The Future of Spending
So is it better to spend that $100 on new watch or to take your family out on a skating excursion? The watch can be displayed on your wrist for months until you tire of it or it breaks, but who knows how long the kids will fondly remember your double axel spin? Money, no matter how you choose to spend It is fleeting. America is a consumer-focused society. We spend more than we earn. “That’s troubling! And I don’t see it getting any better,” warns Professor Lowry, who worries that we will just continue on this path of senseless spending. Lowry points out that during the financial crisis people actually reduced debt, but since the recovery, “we’re returned to our old (bad) habits.”
There are certain basic objects we all require: a home, car, clothes and food, but next time you open your wallet, ask yourself if that that legal tender could be used in a more productive manner which enriches your life, not just your possessions. Or better yet, ask yourself if you even need to spend money to accomplish this goal. I suppose the takeaway lesson here is that you don’t need to spend money on materialistic items to gain happiness. Then again, you also shouldn’t have to shell out money to manufacture a memory. True bliss as Pirkei Avos taught us long ago, is someone who is happy with his lot.
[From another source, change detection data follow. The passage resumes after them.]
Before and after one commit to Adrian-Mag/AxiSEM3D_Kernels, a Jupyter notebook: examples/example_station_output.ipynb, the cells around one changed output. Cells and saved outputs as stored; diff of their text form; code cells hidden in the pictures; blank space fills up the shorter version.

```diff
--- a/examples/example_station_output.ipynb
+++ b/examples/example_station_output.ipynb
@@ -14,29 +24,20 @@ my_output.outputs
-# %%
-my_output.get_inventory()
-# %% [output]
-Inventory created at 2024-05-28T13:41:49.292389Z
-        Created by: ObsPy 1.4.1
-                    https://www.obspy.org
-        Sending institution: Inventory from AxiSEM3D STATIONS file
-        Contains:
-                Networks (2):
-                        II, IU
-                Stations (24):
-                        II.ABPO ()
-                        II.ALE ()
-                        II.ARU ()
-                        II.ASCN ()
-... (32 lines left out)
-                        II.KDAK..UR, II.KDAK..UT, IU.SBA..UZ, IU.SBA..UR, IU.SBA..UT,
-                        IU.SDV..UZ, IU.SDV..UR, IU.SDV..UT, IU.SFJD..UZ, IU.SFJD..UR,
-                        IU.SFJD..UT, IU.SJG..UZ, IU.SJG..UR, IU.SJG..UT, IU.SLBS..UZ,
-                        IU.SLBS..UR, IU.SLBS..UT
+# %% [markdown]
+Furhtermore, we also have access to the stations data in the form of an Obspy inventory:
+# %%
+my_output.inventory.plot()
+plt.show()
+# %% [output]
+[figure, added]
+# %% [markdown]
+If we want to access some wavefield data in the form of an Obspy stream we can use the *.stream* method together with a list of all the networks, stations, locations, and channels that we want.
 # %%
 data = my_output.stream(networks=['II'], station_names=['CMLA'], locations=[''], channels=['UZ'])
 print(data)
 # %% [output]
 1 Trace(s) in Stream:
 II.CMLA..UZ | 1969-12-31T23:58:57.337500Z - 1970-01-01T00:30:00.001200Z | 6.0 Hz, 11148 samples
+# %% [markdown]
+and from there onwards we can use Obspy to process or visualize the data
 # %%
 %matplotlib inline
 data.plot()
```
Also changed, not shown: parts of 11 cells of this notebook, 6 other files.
Rise of Escape Rooms
Talk about paying for an experience: escape rooms are popping up everywhere! They are a physical adventure game in which players (usually groups of 4-8 people) are given a set time limit to decode clues and solve puzzles and riddles in order to escape a locked, windowless room. There is even a Jewish escape room right here in Midwood equipped with a King David Room and Rashi Room. Being trapped in a claustrophobic room and having to pay $25-30 to get out may not sound like fun, but obviously many think it is. As of 2017, escape rooms have boomed to about 2,000 rooms across the U.S. What is the appeal, you ask? Well, besides for giving you a unique format of spending quality time with friends and family, they also offer participants a chance to test their analytical thinking and puzzle-solving skills. Factor in the adrenaline rush, which is fueled by a faux-high-stakes game concluding with a photo-op finish, and it is no wonder why escape rooms have become American’s newest, favorite pastime.
You Have to Pay for That?
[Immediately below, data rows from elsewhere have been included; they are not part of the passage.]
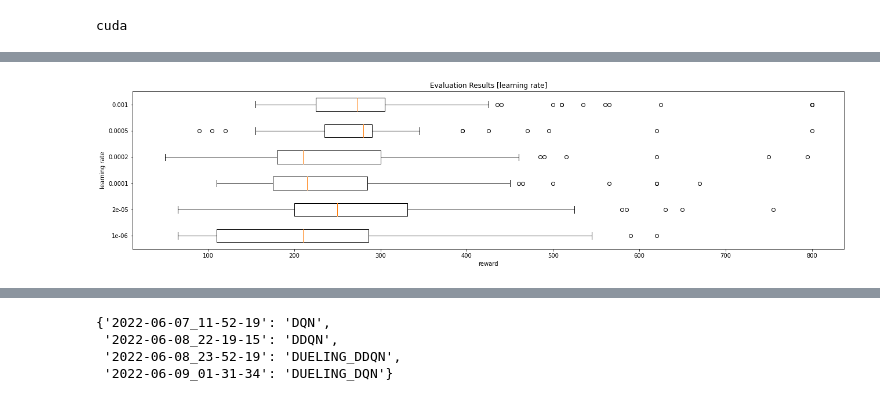
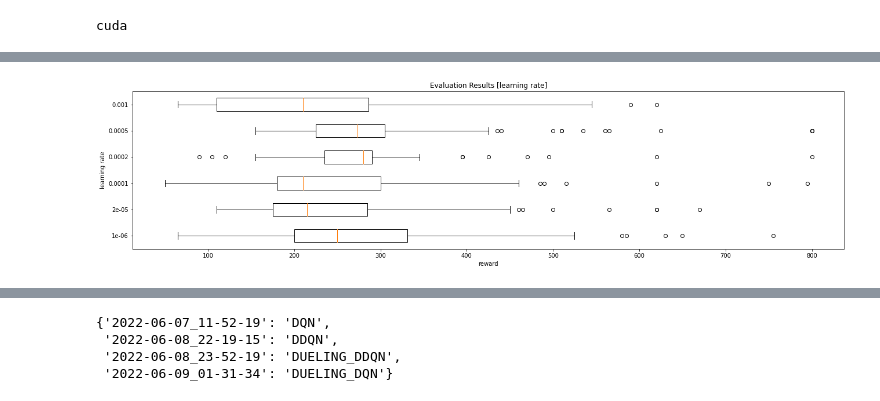
Before and after one commit to phyti1/ds_rle_space_invaders_dqn, a Jupyter notebook: rle_assignment/eval_vis.ipynb, the cells around one changed output, grey strips where cells are left out. Cells and saved outputs as stored; diff of their text form; code cells hidden in the pictures.

Commit message:
added runs_results, best vs baseline

```diff
--- a/rle_assignment/eval_vis.ipynb
+++ b/rle_assignment/eval_vis.ipynb
@@ -73,38 +119 @@ Episode 99: reward=80.0, steps=531, frames=1589
 SystemExit:
-# %%
-def show_boxplot(folder : str, title : str, ylabel :str, labels : list = None):
-    df = pd.read_csv(os.path.join(root, folder, 'eval.csv'), index_col=0)
-    fig, axs = plt.subplots(figsize=(22, 5))
-    axs.set_title(title)
-    if(labels == None):
-        labels = df.columns
-    elif(isinstance(labels, dict)):
-        labels = labels.values()
-    elif(isinstance(labels[0], float)):
-        df.columns = labels
-        df = df.sort_index(axis=1)
-        labels = df.columns
-    axs.boxplot(df, labels=labels, vert=False)
-    axs.set_xlabel("reward")
-    axs.set_ylabel(ylabel)
-    plt.show()
-
-def show_hists(folder : str, title : str, ylabel :str, labels : list = None):
-    df = pd.read_csv(os.path.join(root, folder, 'eval.csv'), index_col=0)
-    fig, axs = plt.subplots(6, 1, figsize=(22, 10))
-    axs = axs.flatten()
-    axs[0].set_title(title)
-    if(labels == None):
-        labels = df.columns
-    elif(isinstance(labels, dict)):
-        labels = labels.values()
-    elif(isinstance(labels[0], float)):
-        df.columns = labels
-        df = df.sort_index(axis=1)
-        labels = df.columns
-    for i in range(0, df.shape[1], 1):
-        i_data = df.shape[1]-1 - i
-        axs[i].hist(df.iloc[:, i_data], bins=20)
-        axs[i].set_xlabel("reward")
-        axs[i].set_ylabel(labels[i_data])
-    plt.show()
@@ -115,4 +132,4 @@ show_boxplot('warmup', 'Evaluation Results [n warmup steps]', "n warmup steps",
 # %%
-show_boxplot('learning_rate', 'Evaluation Results [learning rate]', "learning rate", [float(x) for x in get_labels('learning_rate', 'learning_rate').values()])
+show_boxplot('learning_rate', 'Evaluation Results [learning rate]', "learning rate", get_labels('learning_rate', 'learning_rate'))
 # %% [output]
-[figure, old version]
+[figure, new version]
```
Also changed, not shown: parts of 9 cells of this notebook, 52 other files.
Here is a list of acts that we today pay good money for while our grandparents would shake their heads and ask: They’re not paying you, but you are paying them?
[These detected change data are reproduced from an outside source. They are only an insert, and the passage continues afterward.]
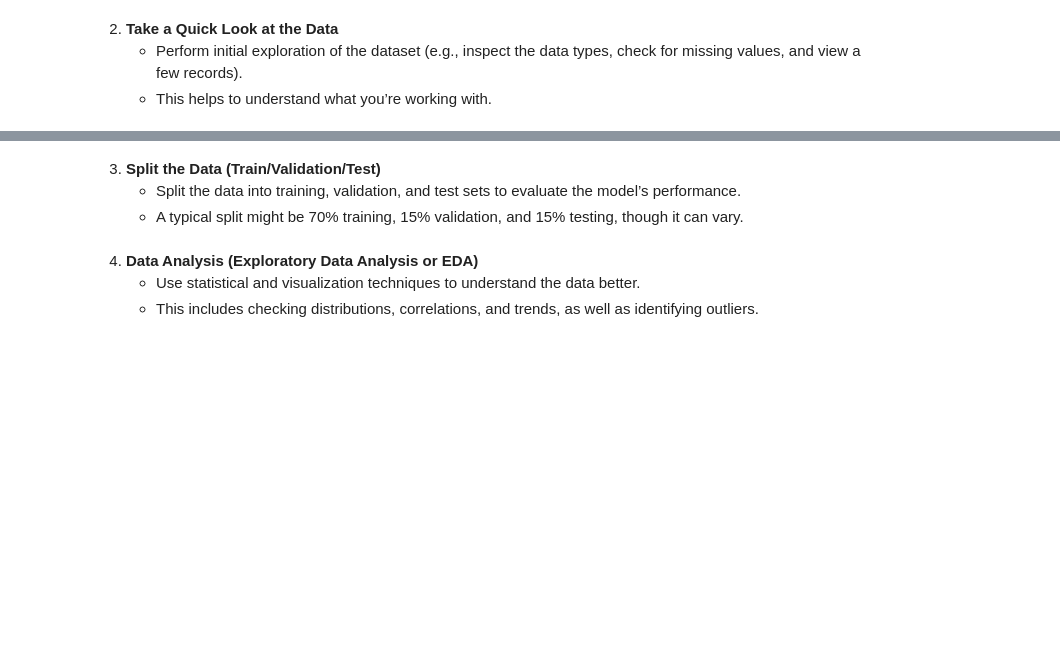
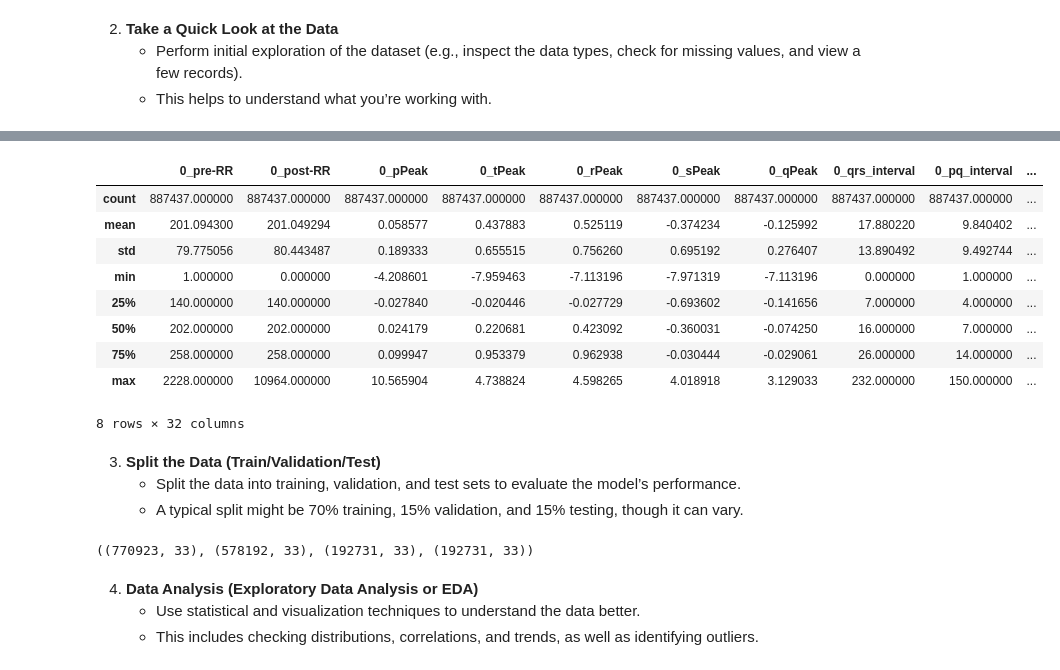
Before and after one commit to Tobai24/ECG-Arrhythmia-Classifier, a Jupyter notebook: notebooks/analysis.ipynb, the cells around one changed output, grey strips where cells are left out. Saved outputs shown, nothing was run; the diff lists cells and outputs as text; code cells hidden in the pictures; blank space fills up the shorter version.

```diff
--- a/notebooks/analysis.ipynb
+++ b/notebooks/analysis.ipynb
@@ -36,3 +77,16 @@ import numpy as np
+# %%
+df.describe()
+# %% [output]
+|  | 0_pre-RR | 0_post-RR | 0_pPeak | 0_tPeak | 0_rPeak | 0_sPeak | 0_qPeak | 0_qrs_interval | 0_pq_interval | ... |
+| count | 887437.000000 | 887437.000000 | 887437.000000 | 887437.000000 | 887437.000000 | 887437.000000 | 887437.000000 | 887437.000000 | 887437.000000 | ... |
+| mean | 201.094300 | 201.049294 | 0.058577 | 0.437883 | 0.525119 | -0.374234 | -0.125992 | 17.880220 | 9.840402 | ... |
+| std | 79.775056 | 80.443487 | 0.189333 | 0.655515 | 0.756260 | 0.695192 | 0.276407 | 13.890492 | 9.492744 | ... |
+| min | 1.000000 | 0.000000 | -4.208601 | -7.959463 | -7.113196 | -7.971319 | -7.113196 | 0.000000 | 1.000000 | ... |
+| 25% | 140.000000 | 140.000000 | -0.027840 | -0.020446 | -0.027729 | -0.693602 | -0.141656 | 7.000000 | 4.000000 | ... |
+| 50% | 202.000000 | 202.000000 | 0.024179 | 0.220681 | 0.423092 | -0.360031 | -0.074250 | 16.000000 | 7.000000 | ... |
+| 75% | 258.000000 | 258.000000 | 0.099947 | 0.953379 | 0.962938 | -0.030444 | -0.029061 | 26.000000 | 14.000000 | ... |
+| max | 2228.000000 | 10964.000000 | 10.565904 | 4.738824 | 4.598265 | 4.018918 | 3.129033 | 232.000000 | 150.000000 | ... |
+8 rows × 32 columns
 # %% [markdown]
 3. **Split the Data (Train/Validation/Test)**
    - Split the data into training, validation, and test sets to evaluate the model’s performance.
@@ -40,3 +100,7 @@ import numpy as np
+# %%
+X_full_train.shape, X_train.shape, X_val.shape, X_test.shape
+# %% [output]
+((770923, 33), (578192, 33), (192731, 33), (192731, 33))
 # %% [markdown]
 4. **Data Analysis (Exploratory Data Analysis or EDA)**
    - Use statistical and visualization techniques to understand the data better.
```
Also changed, not shown: parts of 13 cells of this notebook, 4 other files.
Rock climbing: We pay to be holstered to a safety belt, so we can climb a wall while grabbing onto mounted, multicolored rocks and cones as we hold on for dear life as we sweat and struggle to reach the top of an artificial mountain.
Pumpkin or fruit picking: Get charged admission to walk through a pumpkin patch or farmer’s field and schlep 10 pound pumpkins or climb ladders to fill baskets of apples from trees, which you will then have to weigh and pay to take home.
Cook: No longer a common daily domestic chore, now you can be charged to sit through a tutorial on how to prepare a meal and then be expected to pay to cook and eat what you’ve just made whether it comes out good or bad.
Paint: It used to be you commissioned a professional artist to paint a specific picture of your liking so you can then use it to adorn your walls, but now the tables have been turned. The painter is telling you how and what to paint, and YOU are paying them for the guidance.
Dig Dirt: There are actually places (like Diggerland) where you have to pay money to haul dirt and debris while operating a bulldozer.